The evaluation of genomic alterations showed similar mutation patterns in all tumor tissues of PI, whereas the two HCCs of PII exhibited distinct mutation profiles. Further, significant enrichments of p53 signaling were present in all PI HCCs, whereas no cancer-related pathways were enriched in the PII tumors. Interestingly, the presence of the same deletions and amplifications in PI-P, PI-M1, and PI-V, with some differences between PI-M1 and PI-V, indicated the appearance of further selective mutations in HCC subclones during the formation of metastases. In PII HCCs different copy number variations occurred between PII-L and PII-R.
Importantly, the construction of a phylogenetic tree to predict the temporal development of each tissue, regardless of their germline differences, revealed that PI-M1-3 were phylogenetically most distant from the putative germline, with respect to PI-P, PI-V, or PI-N. Moreover, the sequence of PI HCCs development indicated that the portal vein tumor thrombus (PI-V) developed from the primary PI-I tumor and was followed by the metastatic lesions (PI-M1-3). These observations explained the genomic similarities of all PI HCCs indicating their origin from portal venous blood. Different patterns of the two PII HCCs were found, indicating that they were distant from germline and from each other, which implicates synchronous development of distinct clones.
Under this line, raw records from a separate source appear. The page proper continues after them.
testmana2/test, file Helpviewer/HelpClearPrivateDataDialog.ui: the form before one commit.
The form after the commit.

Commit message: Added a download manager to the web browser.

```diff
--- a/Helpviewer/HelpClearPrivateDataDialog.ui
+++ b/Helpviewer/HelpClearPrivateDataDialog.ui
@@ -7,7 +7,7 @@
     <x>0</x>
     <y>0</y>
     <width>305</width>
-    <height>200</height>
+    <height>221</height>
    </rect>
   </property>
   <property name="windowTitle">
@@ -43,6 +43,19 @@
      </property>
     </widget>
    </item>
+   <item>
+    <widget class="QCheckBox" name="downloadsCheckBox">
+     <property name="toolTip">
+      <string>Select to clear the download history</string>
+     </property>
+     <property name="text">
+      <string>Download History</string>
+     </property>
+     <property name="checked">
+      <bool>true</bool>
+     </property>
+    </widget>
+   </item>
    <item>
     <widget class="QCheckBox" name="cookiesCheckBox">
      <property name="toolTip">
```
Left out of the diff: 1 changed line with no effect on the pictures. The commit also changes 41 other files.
These observations were in good agreement with the results of transcriptomic analysis that showed a stronger association of gene deregulation between the PI HCCs, indicative of genetic similarities between the metastases and the primary HCC in PI. In contrast, distinct patterns of transcriptomic dysregulation occurred in each PII HCCs, suggesting the existence of non-invasive phenotypes of PII HCCs developing from different premalignant clones of non-cirrhotic liver. Furthermore, it clearly appeared from the analysis of the deregulation of key genes and major signaling pathways, that neither PII HCC displayed molecular signatures of metastasis, which were instead found in PI HCCs. In complex, transcriptomic analysis substantiated the genetic alterations identified by genomic analysis.
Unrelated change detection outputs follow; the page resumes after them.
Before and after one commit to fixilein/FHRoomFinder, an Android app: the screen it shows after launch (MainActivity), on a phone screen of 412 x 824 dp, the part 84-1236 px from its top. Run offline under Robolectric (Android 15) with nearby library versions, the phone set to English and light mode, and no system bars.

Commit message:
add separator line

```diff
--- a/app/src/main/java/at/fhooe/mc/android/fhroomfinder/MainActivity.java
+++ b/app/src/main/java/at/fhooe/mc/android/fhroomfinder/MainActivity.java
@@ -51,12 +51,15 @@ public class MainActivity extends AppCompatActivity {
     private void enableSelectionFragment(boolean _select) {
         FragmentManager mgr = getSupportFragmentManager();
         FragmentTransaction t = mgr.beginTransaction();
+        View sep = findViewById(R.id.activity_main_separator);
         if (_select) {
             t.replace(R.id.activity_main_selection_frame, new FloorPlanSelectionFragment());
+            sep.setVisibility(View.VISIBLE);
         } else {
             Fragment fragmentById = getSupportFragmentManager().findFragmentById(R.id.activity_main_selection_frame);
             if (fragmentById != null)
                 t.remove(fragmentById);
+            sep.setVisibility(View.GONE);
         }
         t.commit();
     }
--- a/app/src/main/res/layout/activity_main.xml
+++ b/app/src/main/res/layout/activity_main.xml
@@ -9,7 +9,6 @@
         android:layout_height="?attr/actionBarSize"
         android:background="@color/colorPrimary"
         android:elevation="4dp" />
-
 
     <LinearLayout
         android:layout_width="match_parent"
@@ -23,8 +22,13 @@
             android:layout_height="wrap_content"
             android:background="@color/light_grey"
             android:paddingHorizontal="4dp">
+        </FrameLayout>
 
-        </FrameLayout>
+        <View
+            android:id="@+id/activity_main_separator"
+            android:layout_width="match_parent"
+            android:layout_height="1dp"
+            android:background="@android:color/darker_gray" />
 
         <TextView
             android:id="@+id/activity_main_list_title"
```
Protein analysis also revealed the presence in all PI of similar metabolic alterations regarding changes in coenzyme metabolism and energy generation by mitochondrial oxidative phosphorylation, perturbations of carbohydrate catabolism and aerobic glycolysis, increases in nucleic acid metabolism, protein translation and transport, cell cycle, cell proliferation, and cell migration. Upregulation of genes involved in metastases formation, such as genes related to cytoskeletal remodeling and extracellular matrix organization was only found in PI-M1. In contrast, metabolic deregulation patterns were prevalently different in PII HCCs.
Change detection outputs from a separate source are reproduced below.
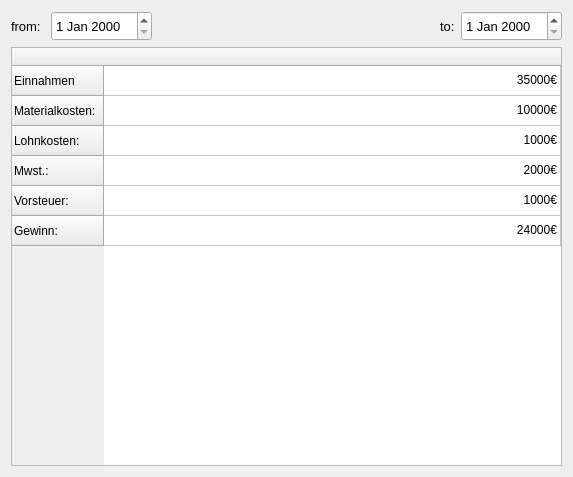
PhilippParis/BusinessManager, file ui/widgets/statisticswidget.ui: the form before one commit.
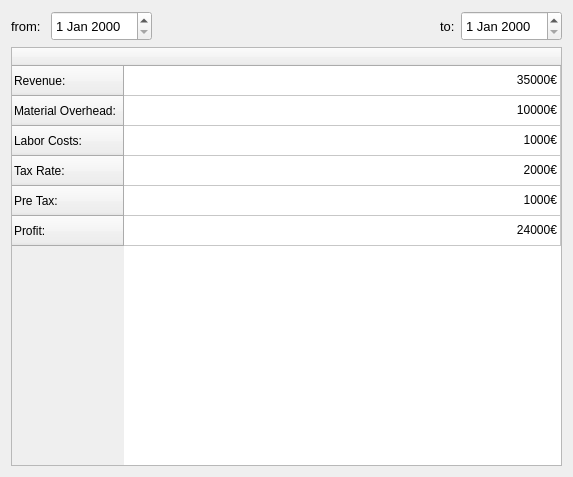
The form after the commit.

Diff of the .ui file:
```diff
--- a/ui/widgets/statisticswidget.ui
+++ b/ui/widgets/statisticswidget.ui
@@ -100,32 +100,32 @@
        </attribute>
        <row>
         <property name="text">
-         <string>Einnahmen</string>
+         <string>Revenue:</string>
         </property>
        </row>
        <row>
         <property name="text">
-         <string>Materialkosten:</string>
+         <string>Material Overhead:</string>
         </property>
        </row>
        <row>
         <property name="text">
-         <string>Lohnkosten:</string>
+         <string>Labor Costs:</string>
         </property>
        </row>
        <row>
         <property name="text">
-         <string>Mwst.:</string>
+         <string>Tax Rate:</string>
         </property>
        </row>
        <row>
         <property name="text">
-         <string>Vorsteuer:</string>
+         <string>Pre Tax:</string>
         </property>
        </row>
        <row>
         <property name="text">
-         <string>Gewinn:</string>
+         <string>Profit:</string>
         </property>
        </row>
        <column>
```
An important aspect of the study by Miao and co-workers (20) is the validation of the results of the multi-omic approach on a cohort of 174 patients with HBV-related HCC, in the attempt to identify new diagnostic and prognostic biomarkers for HCC. By the use of the BioCarta or KEGG (Kyoto Encyclopedia of Genes and Genomes) pathways databases (21,22), the enrichment of pathways including cell cycle, p53 signaling, histidine metabolism, G2/M checkpoint, and Ran (Ras-related nuclear protein)-mediated mitotic spindle regulation was exclusively found in PI HCCs. Validation analysis confirmed the upregulation of six out of seven genes, such as: Histidine ammonia-lyase (HAL), stratifin, 14-3-3γ (SFN), kinesin superfamily protein 15 (KIF15), dual-specificity protein kinase (TTK), Budding uninhibited by benzimidazoles 1, s. cerevisiae, homolog of (BUB1), and minichromosome maintenance, s. cerevisiae, homolog of, 4 (MCM4). Different clinicopathologic features of HCCs were significantly associated with at least one of these genes. In addition, the evaluation of the relationships between the expression of above genes and the metastatic potential and postsurgical recurrence strongly suggested that TTK expression could be an independent prognostic indicator of HCC patients.
Conclusions and future perspectives
One of the important results of the multi-omic analysis of multifocal HCC, performed by Miao and coworkers (20) was the possibility to discern between the synchronous development of multicentric primary HCC and the metastatic disease. Furthermore, the integration of genomic and transcriptomic analyses with clinicopathologic features led to the identification of HCC biomarkers, validated with a large number of HCC patients.
In addition to the possibility to differentiate MO from IM, multi-omics profiling could provide essential information to evaluate the aggressiveness of existing lesions and apply personalized therapies, including postsurgical treatment. In this respect, it must be considered that the presence of several nodules in IM cases exhibiting various molecular alterations, indicative of differences in the progression of single lesions, requires multi-omic analysis of each new nodule in order to identify critical molecular lesions and to try their adjustment. Less aggressive MO cases may take advantage from the treatment of the underlying liver disease and from the resection of recurrences.
Another interesting result of the multi-omic approach performed by Miao and coworkers (20) is that the analysis of a single gene, TTK, led to the accurate prediction of early recurrence. This represents a valuable advantage with respect to gene-expression profiling studies that suggest multi-gene scores to predict recurrence and survival. In addition, when a specific genetic alteration predicting early recurrence is diffusely present in the liver, its detection by needle biopsies may allow chemopreventive strategies.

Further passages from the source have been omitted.